Typography — all of it — has symbolic value, a symbolic power. Most type is meant to be read, however; it is a medium, mediating communication for and to us. Type that screams, “Look at me! Look at me!” rarely is a good type choice. Readers should rarely even notice the type, like referees or umpires, instead interacting immediately with the message the type is carrying or delivering.
So, for Monday, 10 Visual Rhetoric students will do one of two typography mini-projects, five each. Half of the class in each section will imagine themselves a part of one of the following two scenarios:
1. You are running for election for president/emperor/empress/czar of BerryLand, a fictitious wonderland of 28,000 (really noisy) acres in NW Georgia. Develop or choose a typography you will use in your campaign, just as Obama chose Gotham, a type designed by Hoefler & Frere-Jones.
1. Type up and submit a paragraph explaining why you chose what you did, and how it symbolizes or communicates your values or qualities as a candidate. Think of key words, like “trust,” “transparency,” “stability” or “change.” Spend some time thinking about what qualities you would want associated with your campaign. Spend some time researching type sets. Include a sample of your type choice with your submission.
2. You have just been put in charge of Google’s Android phone project, a handheld phone made to compete with the iPhone. You have to choose or develop a type the phone will exclusively use. This is type, then, for a very small display space. Type up and submit a paragraph explaining why you chose what you did, and how the type is appropriate if not ideal for the phone’s display. Include a sample of your type choice with your submission.
Where to find type sets:
- Hoefler & Frere-Jones (which just unveiled “Tungsten”)
- Thinking With Type

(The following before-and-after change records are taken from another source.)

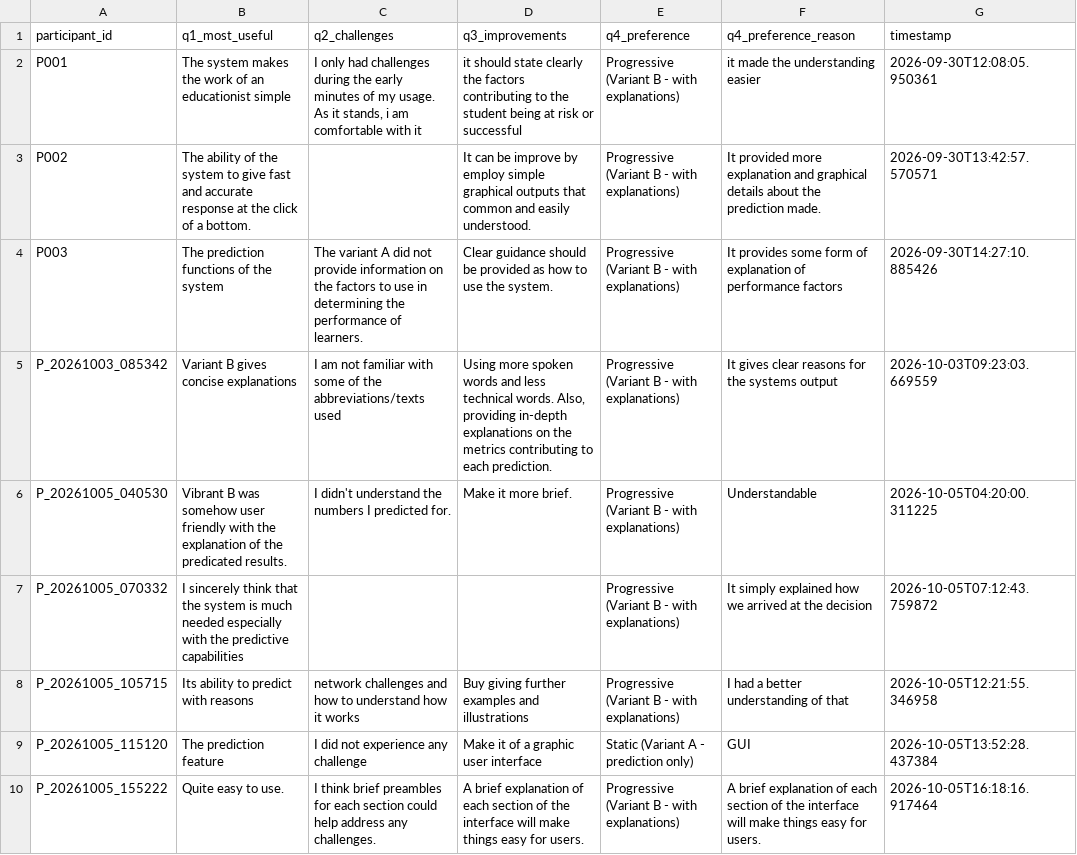
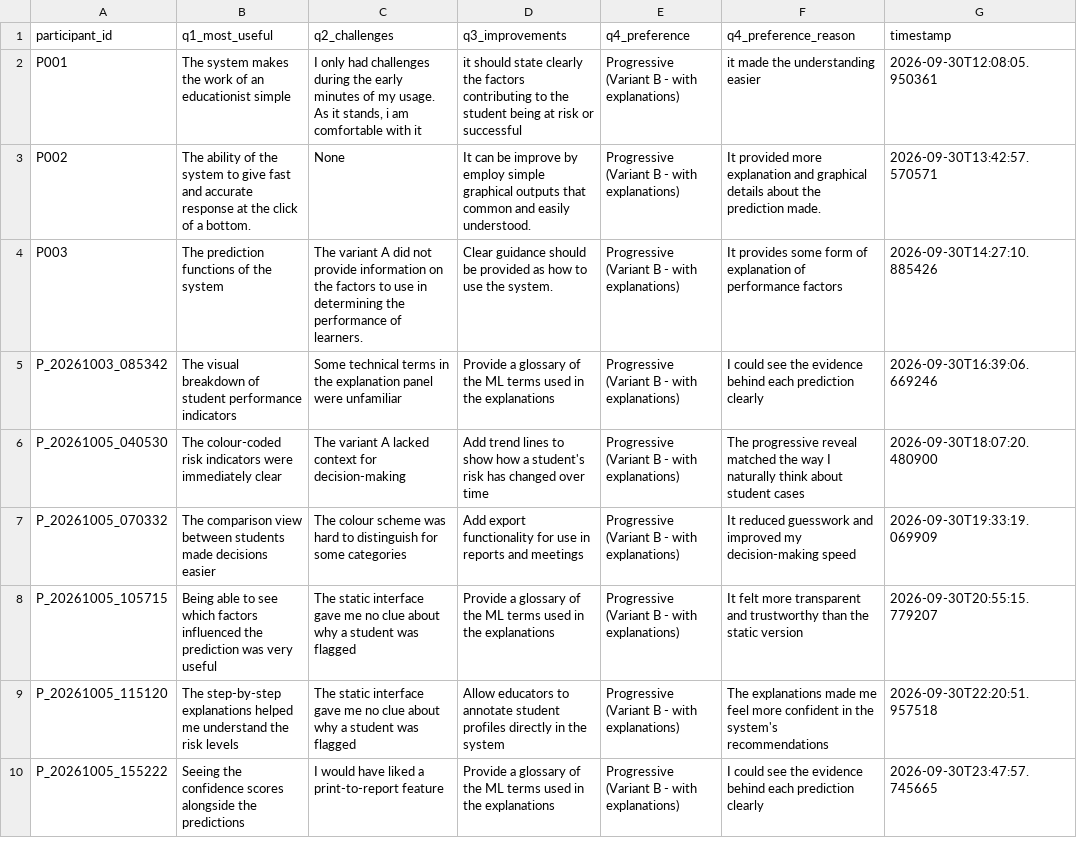
Before and after one commit to tylertgb/mphil_thesis_project, a CSV file: study_data/qualitative_feedback.csv, drawn as a sheet; only a part is shown; the diff covers the shown part only.

```diff
--- a/study_data/qualitative_feedback.csv
+++ b/study_data/qualitative_feedback.csv
@@ -2,9 +2,9 @@ participant_id,q1_most_useful,q2_challenges,q3_improvements,q4_preference,q4_pre
 P001,The system makes the work of an educationist simple,"I only had challenges during the early minutes of my usage. As it stands, i am comfortable with it",it should state clearly the factors contributing to the student being at risk or successful,Progressive (Variant B - with explanations),it made the understanding easier,2026-09-30T12:08:05.950361
-P002,The ability of the system to give fast and accurate response at the click of a bottom.,,It can be improve by employ simple graphical outputs that common and easily understood.,Progressive (Variant B - with explanations),It provided more explanation and graphical details about the prediction made.,2026-09-30T13:42:57.570571
+P002,The ability of the system to give fast and accurate response at the click of a bottom.,None,It can be improve by employ simple graphical outputs that common and easily understood.,Progressive (Variant B - with explanations),It provided more explanation and graphical details about the prediction made.,2026-09-30T13:42:57.570571
 P003,The prediction functions of the system,The variant A did not provide information on the factors to use in determining the performance of learners.,Clear guidance should be provided as how to use the system.,Progressive (Variant B - with explanations),It provides some form of explanation of performance factors,2026-09-30T14:27:10.885426
-P_20261003_085342,Variant B gives concise explanations,I am not familiar with some of the abbreviations/texts used,"Using more spoken words and less technical words. Also, providing in-depth explanations on the metrics contributing to each prediction.",Progressive (Variant B - with explanations),It gives clear reasons for the systems output,2026-10-03T09:23:03.669559
-P_20261005_040530,Vibrant B was somehow user friendly with the explanation of the predicated results.,I didn't understand the numbers I predicted for.,Make it more brief.,Progressive (Variant B - with explanations),Understandable,2026-10-05T04:20:00.311225
-P_20261005_070332,I sincerely think that the system is much needed especially with the predictive capabilities,,,Progressive (Variant B - with explanations),It simply explained how we arrived at the decision,2026-10-05T07:12:43.759872
-P_20261005_105715,Its ability to predict with reasons,network challenges and how to understand how it works,Buy giving further examples and illustrations,Progressive (Variant B - with explanations),I had a better understanding of that,2026-10-05T12:21:55.346958
-P_20261005_115120,The prediction feature,I did not experience any challenge,Make it of a graphic user interface,Static (Variant A - prediction only),GUI,2026-10-05T13:52:28.437384
-P_20261005_155222,Quite easy to use.,I think brief preambles for each section could help address any challenges.,A brief explanation of each section of the interface will make things easy for users.,Progressive (Variant B - with explanations),A brief explanation of each section of the interface will make things easy for users.,2026-10-05T16:18:16.917464
+P_20261003_085342,The visual breakdown of student performance indicators,Some technical terms in the explanation panel were unfamiliar,Provide a glossary of the ML terms used in the explanations,Progressive (Variant B - with explanations),I could see the evidence behind each prediction clearly,2026-09-30T16:39:06.669246
+P_20261005_040530,The colour-coded risk indicators were immediately clear,The variant A lacked context for decision-making,Add trend lines to show how a student's risk has changed over time,Progressive (Variant B - with explanations),The progressive reveal matched the way I naturally think about student cases,2026-09-30T18:07:20.480900
+P_20261005_070332,The comparison view between students made decisions easier,The colour scheme was hard to distinguish for some categories,Add export functionality for use in reports and meetings,Progressive (Variant B - with explanations),It reduced guesswork and improved my decision-making speed,2026-09-30T19:33:19.069909
+P_20261005_105715,Being able to see which factors influenced the prediction was very useful,The static interface gave me no clue about why a student was flagged,Provide a glossary of the ML terms used in the explanations,Progressive (Variant B - with explanations),It felt more transparent and trustworthy than the static version,2026-09-30T20:55:15.779207
+P_20261005_115120,The step-by-step explanations helped me understand the risk levels,The static interface gave me no clue about why a student was flagged,Allow educators to annotate student profiles directly in the system,Progressive (Variant B - with explanations),The explanations made me feel more confident in the system's recommendations,2026-09-30T22:20:51.957518
+P_20261005_155222,Seeing the confidence scores alongside the predictions,I would have liked a print-to-report feature,Provide a glossary of the ML terms used in the explanations,Progressive (Variant B - with explanations),I could see the evidence behind each prediction clearly,2026-09-30T23:47:57.745665
```
Also changed, not shown: 1 removed row and 114 edited cells elsewhere in this file, study_data/decision_confidence.csv, study_data/demographics.csv, 3 other files.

- Periodic Table of Type (longish download)
- Type Quiz
- Design your own type (from your handwriting)
Due: Bring in to class Monday, March 22 (after Spring Break)